Guide to Concussion in American Football

Concussion can occur in any physical sport, and American Football Ireland is committed to ensuring that, should our players receive concussion, it is managed effectively to reduce the risk of potential serious and long-term injuries and to help the player return to play in the safest way possible. Here, we’ll detail what concussion is, how suspected concussion will be managed and how the process in which players return to play works.

What is concussion?

Concussion is a traumatic brain injury that effects how the brain functions when it impacts with the inside of the head. Concussion can be caused by a direct blow to the head or body and from whiplash type movements of the head and neck that can occur when a player is tackled or collides with another player or the ground. Immediately following a suspected concussion, the brain is susceptible to further significant damage in the event of another impact. Should a player have suspected concussion, they must follow the Graduated Return to Play (GRTP) protocol before engaging in any American Football activity.

Visible signs of concussion

Players, coaches, officials and medical personnel should be aware of the following signs of suspected concussion:

Lying motionless on groundDazed, blank or vacant look
Slow to get upConfused/Not aware of plays or events
Unsteady on feetSuspected or confirmed loss of consciousness
Balance problems or falling overLoss of responsiveness
Grabbing/clutching head

Should a player display any one of these signs, they must be removed from any activity immediately and may not return until then have completed the GRTP protocol.

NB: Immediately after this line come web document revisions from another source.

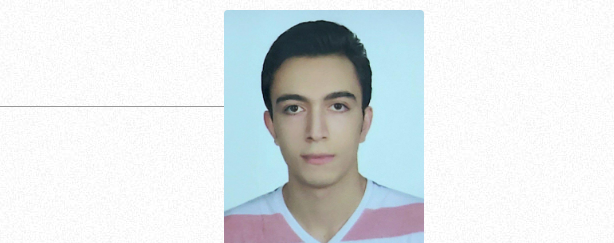
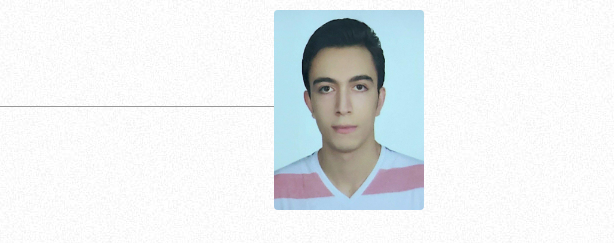
Before and after one commit to S1naHeidari/S1naHeidari, a plain HTML site: page index.html in a window 1280 px wide. Shown: the top 243 px of the page, 666-1280 px from the left. Drawn offline with nearby package versions, Linux system fonts and the light colour scheme.

Commit message:
Are we done?

```diff
--- a/index.html
+++ b/index.html
@@ -38,7 +38,7 @@
 
     <div id="page-wrap">
 
-        <img src="images/sinaheidari.jpg" class="rounded float-right" alt="Photo of me" id="pic" width="200" height="250" />
+        <img src="images/sinaheidari.jpg" class="rounded float-right" alt="Photo of me" id="pic" width="150" height="200" />
 
         <div id="contact-info" class="vcard">
 
```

Signs and symptoms of concussion

Loss of consciousnessConfusion
Seizure or convulsion“Don’t feel right”
Balance problemsHeadache
Nausea, “feeling sick” or vomitingDizziness
DrowsinessFeeling slowed down
Player is more emotional“Pressure in head”
IrritabilityBlurred vision
SadnessSensitivity to light
Fatigue or low energyAmnesia
Player is more nervous or anxiousFeeling like “in a fog”

The signs and symptoms of concussion usually start at the time of the injury but the onset of these may be delayed for up to 24–48 hours. Parents/guardians, family members and friends should be aware of the signs and symptoms of a concussed player. Again, should a player have any one of these symptoms, they must be removed from any activity immediately and may not return until then have completed the GRTP protocol. The GRTP protocol must be completed by any and all individuals who enter in to the concussion protocol regardless of subsequent medical assessment.

What happens if player has suspected concussion:

Coaches and officials will be on the look out for signs of concussion, but we would ask anyone present at a game or training to advise the coaches or officials present should they suspect that a player is exhibiting signs of a possible concussion. If a concussion is suspected during a game, the player should be referred to the medical crew. Players must comply with the directions of their coaches and the game officials in this regard. A suspected concussion will be considered a concussion. Should a player be suspected of having concussion, whether in a game or training, the player must immediately be removed from all activities and follow the GRTP protocol below. Coaches and players are obliged to report all concussion incidents via email to the American Football Ireland commissioner using

It is our players’ responsibility to report whether they received concussion during any activity outside of American football.

Graduated Return to Play (GRTP) Protocol

Should a player receive concussion, they must follow the GRTP protocol below. Should a player receive concussion a second time in one season, they must sit out the rest of the season.